Issue Date: January 6, 1994
City: Salt Lake City, UT
Quantity: 35,800,000
Printed By: Ashton-Potter
Printing Method: Lithographed
Perforations:
11.2
Color: Multicolored
 
An important means of transportation, cross-country skiing dates back thousands of years. The term Nordic refers to northern Europe, where in countries such as Sweden, Norway, and Finland, cross-country skiing is still a practical means of travel in the winter.
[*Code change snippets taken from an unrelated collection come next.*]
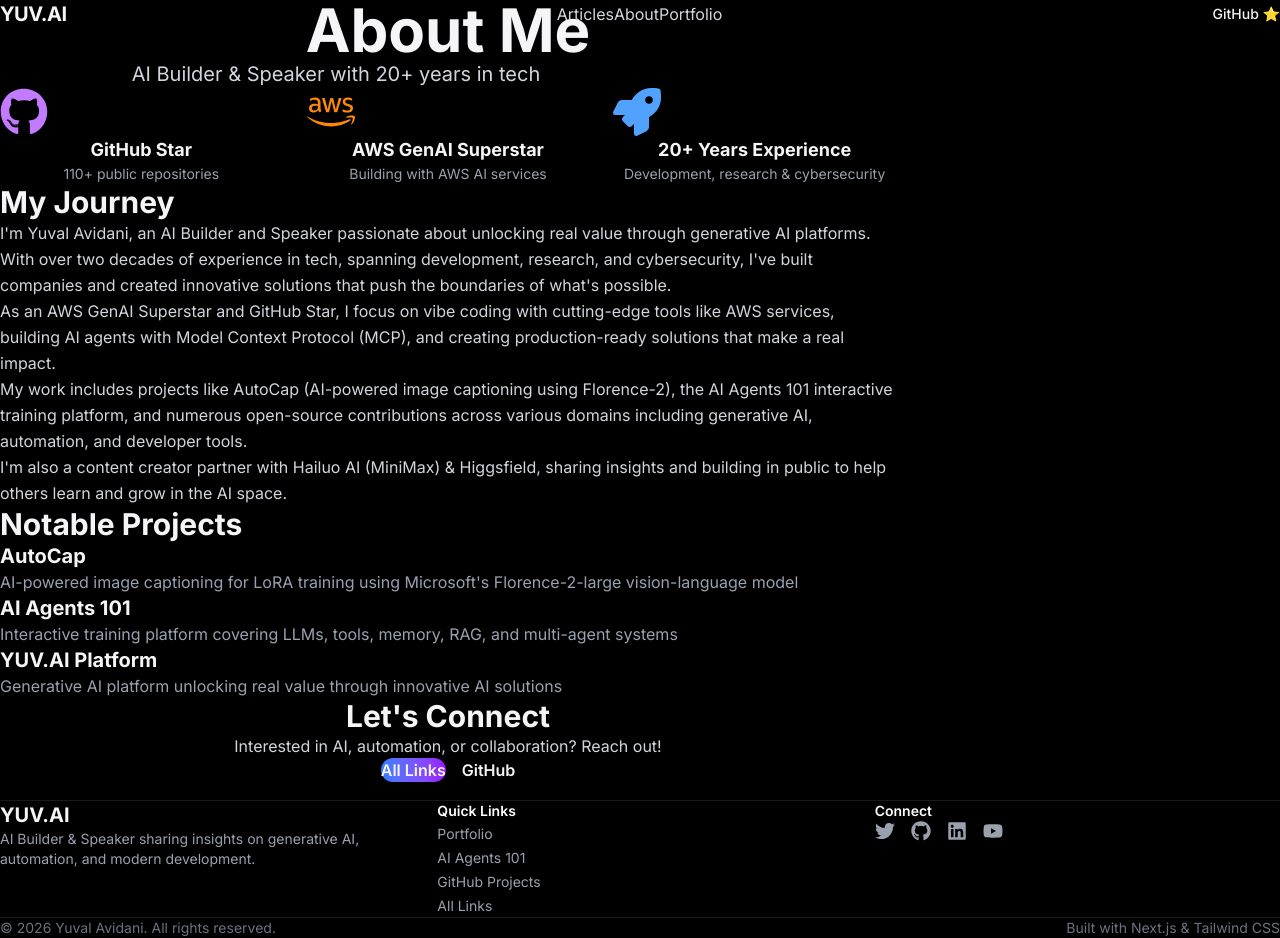
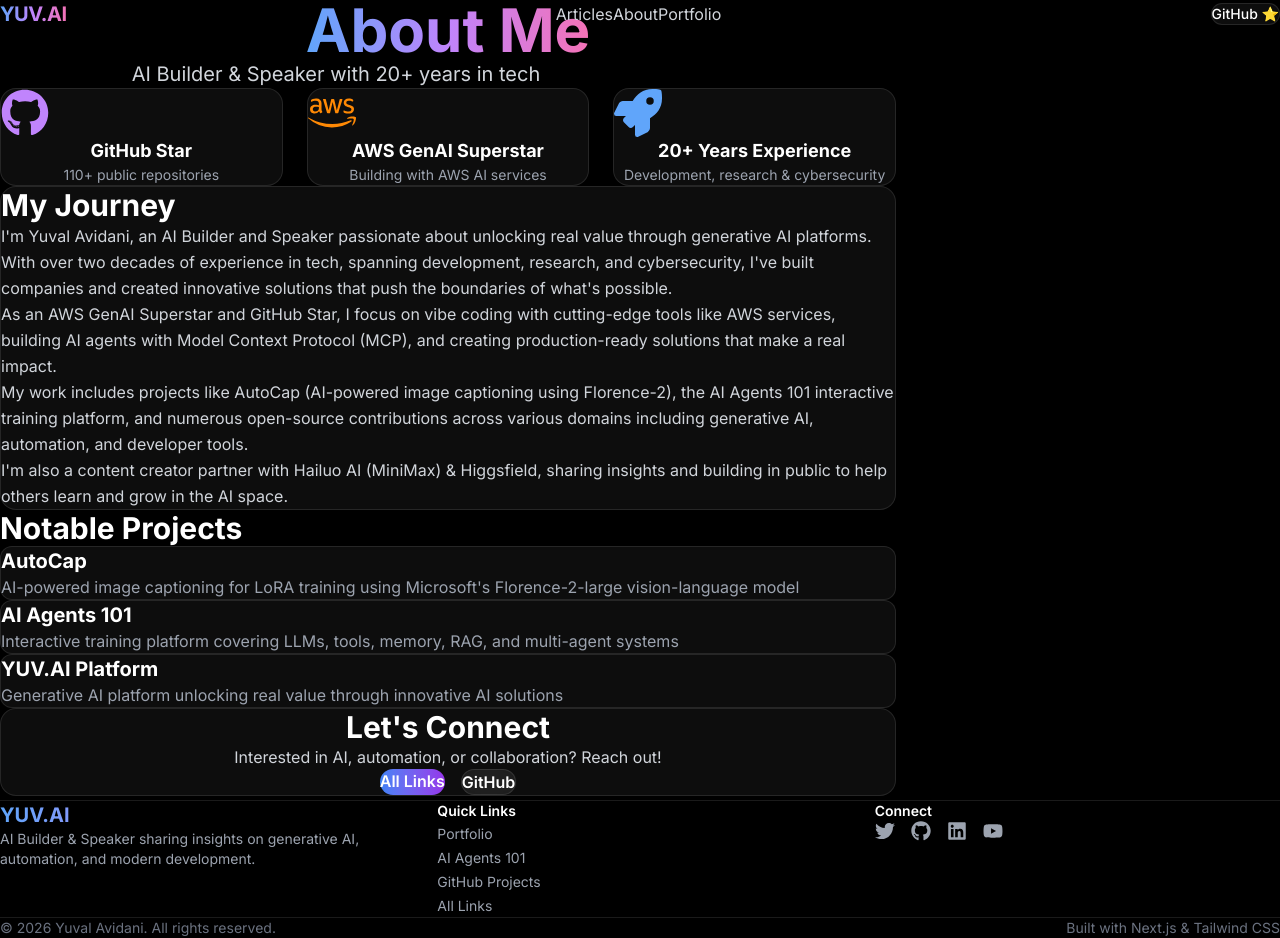
Before and after one commit to hoodini/eng-blog, a Next.js app: page /about in a window 1280 px wide. Built offline with nearby package versions, Linux system fonts and the light colour scheme.

Commit message:
Fix CSS: Restore all custom classes for production deployment

```diff
--- a/app/globals.css
+++ b/app/globals.css
@@ -5,17 +5,16 @@
   --color-background: #000000;
   --color-foreground: #ffffff;
 
-  /* Premium Apple-Style Palette */
-  --color-accent: #0071e3; /* Apple Blue */
-  --color-secondary: #86868b;
-  --color-surface: #1d1d1f;
-  --color-surface-hover: #2d2d2f;
-}
-
-:root {
-  --background: #000000;
-  --foreground: #f5f5f7;
-  --card-bg: #1d1d1f;
+  /* Color palette */
+  --color-blue-400: #60a5fa;
+  --color-blue-500: #3b82f6;
+  --color-purple-400: #c084fc;
+  --color-purple-500: #a855f7;
+  --color-purple-600: #9333ea;
+  --color-pink-400: #f472b6;
+  --color-gray-300: #d1d5db;
+  --color-gray-400: #9ca3af;
+  --color-gray-500: #6b7280;
 }
 
 * {
@@ -25,33 +24,35 @@
 }
 
 body {
-  color: var(--foreground);
-  background: var(--background);
-  font-family: var(--font-inter), -apple-system, BlinkMacSystemFont, "SF Pro Text", "Segoe UI", Roboto, sans-serif;
+  color: #ffffff;
+  background: #000000;
+  font-family: var(--font-inter), -apple-system, BlinkMacSystemFont, "Segoe UI", Roboto, sans-serif;
   -webkit-font-smoothing: antialiased;
   -moz-osx-font-smoothing: grayscale;
-  line-height: 1.5;
 }
 
-/* Typography Utilities */
-.tracking-tight-custom {
-  letter-spacing: -0.02em;
+/* Custom utility classes */
+.gradient-text {
+  background: linear-gradient(to right, #60a5fa, #c084fc, #f472b6);
+  -webkit-background-clip: text;
+  background-clip: text;
+  color: transparent;
 }
 
-/* Subtle Glass Effect */
-.glass-panel {
-  background: rgba(29, 29, 31, 0.7);
-  backdrop-filter: blur(20px);
-  -webkit-backdrop-filter: blur(20px);
-  border-bottom: 1px solid rgba(255, 255, 255, 0.1);
+.glass-effect {
+  background: rgba(255, 255, 255, 0.05);
+  backdrop-filter: blur(12px);
+  -webkit-backdrop-filter: blur(12px);
+  border: 1px solid rgba(255, 255, 255, 0.1);
 }
 
-.card-hover {
-  transition: transform 0.3s cubic-bezier(0.4, 0, 0.2, 1), background-color 0.3s ease;
+.hover-lift {
+  transition: all 0.3s ease;
 }
 
-.card-hover:hover {
-  transform: scale(1.02);
+.hover-lift:hover {
+  transform: translateY(-4px);
+  box-shadow: 0 25px 50px -12px rgba(0, 0, 0, 0.5);
 }
 
 html {
@@ -59,42 +60,40 @@
 }
 
 ::-webkit-scrollbar {
-  width: 8px;
+  width: 10px;
 }
 
 ::-webkit-scrollbar-track {
-  background: transparent;
+  background: #0a0a0a;
 }
 
 ::-webkit-scrollbar-thumb {
-  background: #424245;
-  border-radius: 4px;
+  background: #333;
+  border-radius: 5px;
 }
 
 ::-webkit-scrollbar-thumb:hover {
-  background: #6e6e73;
+  background: #555;
 }
 
 ::selection {
-  background: #0071e3;
+  background: rgba(99, 102, 241, 0.3);
   color: white;
 }
 
-/* Prose for Content */
+/* Prose styles */
 .prose {
-  color: #a1a1a6;
+  color: #d1d5db;
   max-width: 65ch;
-  line-height: 1.7;
 }
 
 .prose :where(h1, h2, h3, h4, h5, h6) {
-  color: #f5f5f7;
-  font-weight: 600;
-  letter-spacing: -0.015em;
+  color: #ffffff;
+  font-weight: 700;
 }
 
 .prose :where(a) {
-  color: #2997ff;
+  color: #60a5fa;
   text-decoration: none;
 }
 
@@ -103,40 +102,37 @@
 }
 
 .prose :where(strong) {
-  color: #f5f5f7;
+  color: #ffffff;
   font-weight: 600;
 }
 
 .prose :where(code) {
-  color: #f5f5f7;
-  background: #333336;
-  padding: 0.125rem 0.375rem;
-  border-radius: 0.375rem;
-  font-size: 0.875em;
+  color: #c084fc;
+  background: rgba(255, 255, 255, 0.05);
+  padding: 0.125rem 0.25rem;
+  border-radius: 0.25rem;
 }
 
 .prose :where(pre) {
-  background: #1d1d1f;
-  border: 1px solid #424245;
-  border-radius: 0.75rem;
+  background: rgba(255, 255, 255, 0.05);
+  border: 1px solid rgba(255, 255, 255, 0.1);
 }
 
 .prose :where(blockquote) {
-  border-left: 4px solid #424245;
-  padding-left: 1rem;
-  font-style: italic;
-  color: #86868b;
+  border-left: 4px solid #9333ea;
+  background: rgba(255, 255, 255, 0.05);
+  padding: 0.25rem 0;
 }
 
 .prose :where(img) {
-  border-radius: 12px;
-  box-shadow: 0 4px 24px rgba(0, 0, 0, 0.2);
+  border-radius: 0.75rem;
+  box-shadow: 0 25px 50px -12px rgba(0, 0, 0, 0.5);
 }
 
 .prose :where(ul, ol) {
-  padding-left: 1.5rem;
+  color: #d1d5db;
 }
 
 .prose :where(li)::marker {
-  color: #6e6e73;
+  color: #c084fc;
 }
```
During the 1900s skiing gained popularity both as a recreational and a competitive sport. And in 1924, Nordic competitions were included in the first Winter Olympic Games. A grueling test of strength and endurance, cross-country racing requires courage, determination, and stamina.
 
Like Alpine skiing, Nordic skiing also consists of several different contests: cross-country races, relays, jumping, and the biathlon. Cross-country races take place on a course that is equally divided between uphill, downhill, and flat surfaces. Skiers race against the clock - the one with the fastest time wins. Relays are team competitions, where each member of the team races an equal distance. Jumping, a popular spectator sport, often attracts up to 200,000 spectators.  Contestants receive points for both the length of the jump and the style with which it was executed. The biathlon combines cross-country skiing with riflery as skiers shoot at targets set up along the course.